McJunkin was correct; the bones were from a species called Bison antiquus, an animal that had died off with the mega fauna at the end of Ice Age, about 10,000 years ago. But even more striking amongst those ribs were projectile points, clearly put there by a group of humans.

He knew what he had just discovered. At the time of his incredible find, the archaeological establishment thought humans had only been on this continent for several thousands of years. Finding a point stuck in a bison that’s been gone for 10,000 years is proof that someone’s data is wrong.

McJunkin tried for years to get archaeologists to come see the site, to no avail. Finally, ten years later a man named Harold Cook from the Denver Museum of Natural History came to Folsom and did some exploratory digging with George. McJunkin had sent projectile points and some bone samples to Cook several years earlier.

Sadly, a full blown archaeological expedition was not launched at the Folsom site until after McJunkin’s passing in 1922. If it had not been for George’s passion for archaeology and keen eye, it may have taken much longer for us to discover that people had been on this continent for over 10,000 years.

Today, the type of point McJunkin found amongst those bison bones is called a Folsom Point, named for the little town of Folsom. It is the earliest type of projectile point found in both North and South America, and (if you ask me) one of the most striking. I have never found one personally, but always said if I ever do you’ll hear my holler from miles around.

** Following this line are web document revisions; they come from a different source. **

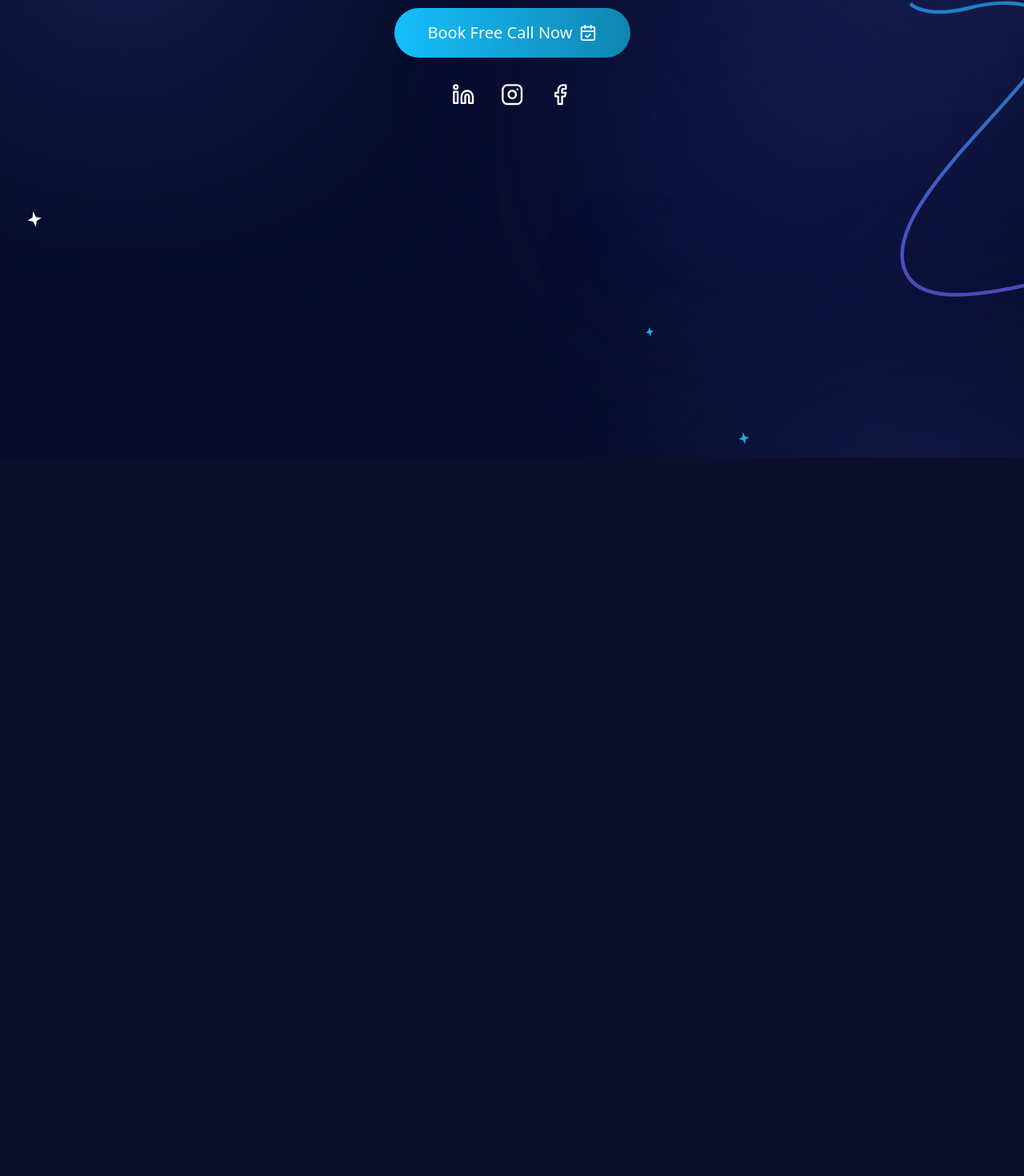
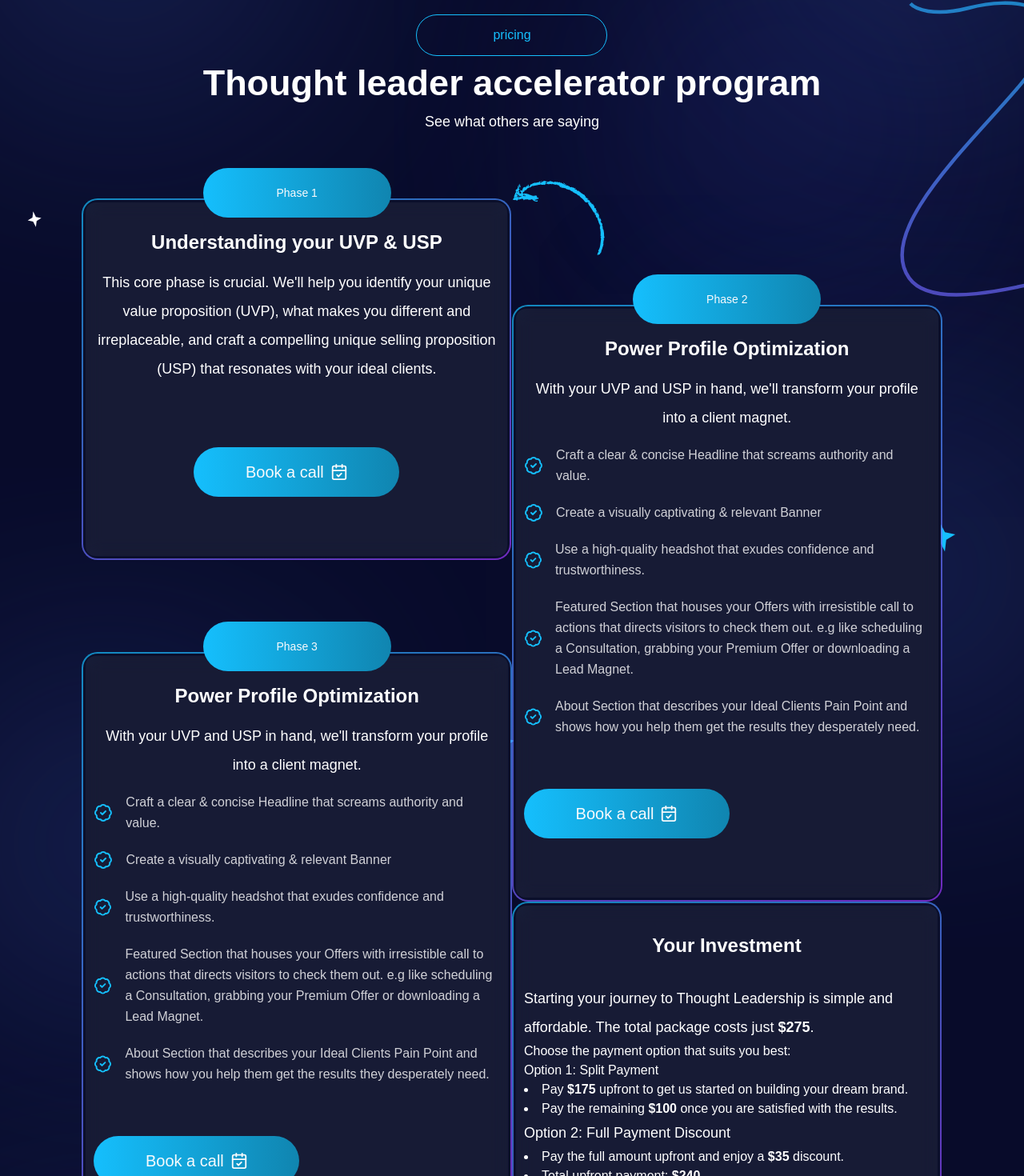
Before and after one commit to WeBuildWithLove/Offer_Portfolio, a React (Vite) app: page /pricing in a window 1280 px wide. Shown: the part 228-1698 px from the top of the page at 80% size. Before the commit the page ends 800 px from the top, so only its background shows below. Built offline with nearby package versions, Linux system fonts and the light colour scheme.

Commit message:
feat(pricing): add price ui page

```diff
--- a/src/App.tsx
+++ b/src/App.tsx
@@ -3,6 +3,7 @@ import { Suspense, lazy } from "react";
 import LoadingOverlay from "./components/ui/LoadingOverlay";
 import Footer from "./components/layouts/Footer";
 import Navbar from "./components/layouts/Navbar";
+import AccordionSec from "./components/layouts/AccordionSec";
 
 const Landing = lazy(() => import("./pages/Landing"));
 const Pricing = lazy(() => import("./pages/Pricing"));
@@ -10,14 +11,15 @@ function App() {
   return (
     <>
       <BrowserRouter>
-        <Navbar />
         <Suspense fallback={<LoadingOverlay />}>
+          <Navbar />
           <Routes>
             <Route path="/" element={<Landing />} />
             <Route path="/pricing" element={<Pricing />} />
           </Routes>
+          <AccordionSec />
+          <Footer />
         </Suspense>
-        <Footer />
       </BrowserRouter>
     </>
   );
--- a/src/components/sections/Recommendations.tsx
+++ b/src/components/sections/Recommendations.tsx
@@ -36,10 +36,16 @@ const Recommendations = () => {
         </Marquee>
       </div>
       <div className="flex flex-col justify-center items-center">
-        <SmallBtn
-          label="View Source"
-          className="w-[295px] text-xl font-medium "
-        />
+        <a
+          href="https://www.linkedin.com/in/danielararomi/details/recommendations/?detailScreenTabIndex=0"
+          target="_blank"
+          rel="noopener noreferrer"
+        >
+          <SmallBtn
+            label="View Source"
+            className="w-[295px] text-xl font-medium "
+          />
+        </a>
       </div>
     </section>
   );
--- a/src/components/sections/price.tsx
+++ b/src/components/sections/price.tsx
@@ -1,5 +1,122 @@
-const price = () => {
-  return <section>price</section>;
+import FullBtn from "../ui/btns/FullBtn";
+import SmallBtn from "../ui/btns/SmallBtn";
+import TransparentBtn from "../ui/btns/TransparentBtn";
+import PricingCard from "../ui/cards/PricingCard";
+import Content from "../ui/Headers.tsx/Content";
+import List from "../ui/Headers.tsx/List";
+import MainTitle from "../ui/Headers.tsx/MainTitle";
+import ArrowDown from "../../assets/ArrowDown.svg";
+import ArrowUp from "../../assets/ArrowUp.svg";
+
+const Price = () => {
+  return (
+    <section className="max-w-full flex py-[8rem] px-[8%]">
+      <div className="flex flex-col gap-5 text-center items-center justify-center mx-auto">
+        <div>
+          <TransparentBtn
+            label=" pricing"
+            className="w-[239px] border-blue-color text-blue-color h-[52px]"
+          />
+          <MainTitle
+            title="Thought leader accelerator program"
+            className=" text-[45px] font-semibold"
+          />
+          <Content
+            title="See what others are saying"
+            className="text-lg font-normal"
+          />
+        </div>
+        <div className=" flex">
+          <div className="flex flex-col  w-full">
+            <div className="flex-1">
+              <SmallBtn
+                label="Phase 1"
+                className="w-[235px] z-20 relative top-6"
+              />
+              <PricingCard
+                title="Understanding your UVP & USP"
+                subtitle="This core phase is crucial. We'll help you identify your unique value proposition (UVP), what makes you different and irreplaceable, and craft a compelling unique selling proposition (USP) that resonates with your ideal clients."
+                children={
+                  <FullBtn label="Book a call" className="w-[257px] my-16" />
+                }
+              />
+            </div>
+
+            <div className="flex-1 flex-grow">
+              <SmallBtn
+                label="Phase 3"
+                className="w-[235px] z-20 relative top-6"
+              />
+              <PricingCard
+                title="Power Profile Optimization"
+                subtitle="With your UVP and USP in hand, we'll transform your profile into a client magnet."
+              >
+                <List />
+                <FullBtn label="Book a call" className="w-[257px] my-16" />
+              </PricingCard>
+            </div>
+          </div>
+          <div className="flex flex-col w-full">
+            <div className="flex-1 mt-10">
+              <img src={ArrowDown} alt="image of an arrow" />
+              <SmallBtn
+                label="Phase 2"
+                className="w-[235px] z-20 relative top-6"
+              />
+              <PricingCard
+                title="Power Profile Optimization"
+                subtitle="With your UVP and USP in hand, we'll transform your profile into a client magnet."
+              >
+                <List />
+                <FullBtn label="Book a call" className="w-[257px] my-16" />
+              </PricingCard>
+            </div>
+            <div className="flex-1">
+              <PricingCard className="pb-16" title="Your Investment">
+                {/* <MainTitle title="Your Investment" className="" /> */}
+                <p className="text-lg font-normal leading-9 max-w-[507px]">
+                  Starting your journey to Thought Leadership is simple and
+                  affordable. The total package costs just{" "}
+                  <span className=" font-semibold">$275</span>.
+                </p>
+                <p> Choose the payment option that suits you best:</p>
+                <p>Option 1: Split Payment</p>
+                <ul className="list-disc list-inside">
+                  <li>
+                    Pay <span className=" font-semibold">$175</span> upfront to
+                    get us started on building your dream brand.
+                  </li>
+                  <li>
+                    Pay the remaining{" "}
+                    <span className=" font-semibold">$100</span> once you are
+                    satisfied with the results.
+                  </li>
+                </ul>
+                <p className="text-lg font-normal leading-9 max-w-[507px]">
+                  Option 2: Full Payment Discount
+                </p>
+                <ul className="list-disc list-inside">
+                  <li>
+                    Pay the full amount upfront and enjoy a{" "}
+                    <span className=" font-semibold">$35</span> discount.
+                  </li>
+                  <li>
+                    Total upfront payment:{" "}
+                    <span className=" font-semibold">$240</span>.
+                  </li>
+                </ul>
+              </PricingCard>
+            </div>
+          </div>
+        </div>
+        <img
+          src={ArrowUp}
+          alt="image of an arrow"
+          className=" translate-y-[-50px]"
+        />
+      </div>
+    </section>
+  );
 };
 
-export default price;
+export default Price;
--- a/src/components/ui/Headers.tsx/Content.tsx
+++ b/src/components/ui/Headers.tsx/Content.tsx
@@ -1,7 +1,7 @@
 import { FC } from "react";
 
 interface TitleProps {
-  title: string;
+  title?: string;
   className?: string;
 }
 
--- a/src/components/ui/Headers.tsx/List.tsx
+++ b/src/components/ui/Headers.tsx/List.tsx
@@ -1,5 +1,21 @@
+import { BadgeCheck } from "lucide-react";
+import { priceListData } from "../../../constant/datamanager";
+
 const List = () => {
-  return <li>List</li>;
+  return (
+    <div className="flex flex-col gap-5">
+      {priceListData.map((item, index) => (
+        <div key={index} className="flex gap-4 items-center text-start">
+          <BadgeCheck color="#15BFFD" />
+          <ul>
+            <li className="text-base leading-[26px] font-medium opacity-[0.8] max-w-[489px]">
+              {item.list}
+            </li>
+          </ul>
+        </div>
+      ))}
+    </div>
+  );
 };
 
 export default List;
--- a/src/components/ui/Headers.tsx/MainTitle.tsx
+++ b/src/components/ui/Headers.tsx/MainTitle.tsx
@@ -1,7 +1,7 @@
 import { FC } from "react";
 
 interface TitleProps {
-  title: string;
+  title?: string;
   className: string;
 }
 
--- a/src/components/ui/btns/FullBtn.tsx
+++ b/src/components/ui/btns/FullBtn.tsx
@@ -4,11 +4,14 @@ import { FC } from "react";
 
 interface FullBtnProps {
   label: string;
+  className?: string;
 }
 
-const FullBtn: FC<FullBtnProps> = ({ label }) => {
+const FullBtn: FC<FullBtnProps> = ({ label, className }) => {
   return (
-    <Button className="w-[295px] py-7  rounded-full text-xl font-normal">
+    <Button
+      className={`w-[295px] py-7  rounded-full text-xl font-normal ${className}`}
+    >
       <span className="flex gap-2 items-center">
         {label} <CalendarCheck size={22} />
       </span>
--- /dev/null
+++ b/src/components/ui/cards/PricingCard.tsx
@@ -0,0 +1,35 @@
+import { FC, ReactNode } from "react";
+import Content from "../Headers.tsx/Content";
+import MainTitle from "../Headers.tsx/MainTitle";
+interface PricingCardProps {
+  title?: string;
+  subtitle?: string;
+  children?: ReactNode;
+  className?: string;
+}
+
+const PricingCard: FC<PricingCardProps> = ({
+  title,
+  children,
+  subtitle,
+  className,
+}) => {
+  return (
+    <div className="flex gap-7">
+      <div className="card-border p-[5px]  ">
+        <div className="flex flex-col gap-4 glass_container items-center">
+          <MainTitle title={title} className="text-2xl font-semibold pt-6" />
+          <Content
+            title={subtitle}
+            className="text-lg font-normal leading-9 max-w-[507px]"
+          />
+          <div className={`${className} flex flex-col text-start`}>
+            {children}
+          </div>
+        </div>
+      </div>
+    </div>
+  );
+};
+
+export default PricingCard;
--- a/src/constant/datamanager.tsx
+++ b/src/constant/datamanager.tsx
@@ -148,3 +148,21 @@ export const accordionData = [
       "No it's not, it's a Done for You service to help you start getting the results you want.",
   },
 ];
+
+export const priceListData = [
+  {
+    list: "Craft a clear & concise Headline that screams authority and value.",
+  },
+  {
+    list: "Create a visually captivating & relevant Banner ",
+  },
+  {
+    list: "Use a high-quality headshot that exudes confidence and trustworthiness.",
+  },
+  {
+    list: "Featured Section that houses your Offers with irresistible call to actions that directs visitors to check them out. e.g like scheduling a Consultation, grabbing your Premium Offer or downloading a Lead Magnet. ",
+  },
+  {
+    list: "About Section that describes your Ideal Clients Pain Point and shows how you help them get the results they desperately need. ",
+  },
+];
--- a/src/index.css
+++ b/src/index.css
@@ -131,14 +131,14 @@
   }
 
   .glass_container {
-    background: rgba(255, 255, 255, 0.1);
+    background: rgba(255, 255, 255, 0.05);
     position: relative;
     z-index: 1;
     backdrop-filter: blur(10px);
     width: 100%;
     height: 100%;
     padding: 10px; /* Added padding to ensure content is not too close to the border */
-    border-radius: 8px;
+    border-radius: 12px;
   }
 
 
--- a/src/pages/Pricing.tsx
+++ b/src/pages/Pricing.tsx
@@ -1,5 +1,11 @@
+import Price from "../components/sections/Price";
+
 const Pricing = () => {
-  return <main>Pricing</main>;
+  return (
+    <main className=" font-CabinetGrotesk ">
+      <Price />
+    </main>
+  );
 };
 
 export default Pricing;
```
Also changed, not shown: src/assets/ArrowDown.svg (added), src/assets/ArrowUp.svg (added).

In 2019, McJunkin was inducted into the Hall of Great Westerners at the National Cowboy and Western Heritage Museum in Oklahoma City. There are small exhibits dedicated to him at the Denver Museum of Natural History and the New Mexico History Museum. You can visit McJunkin’s grave at the Folsom Cemetery. The last time I went to visit him, there were fresh flowers on his grave, I gave him some more. I guess someone out there loves George as much as I do.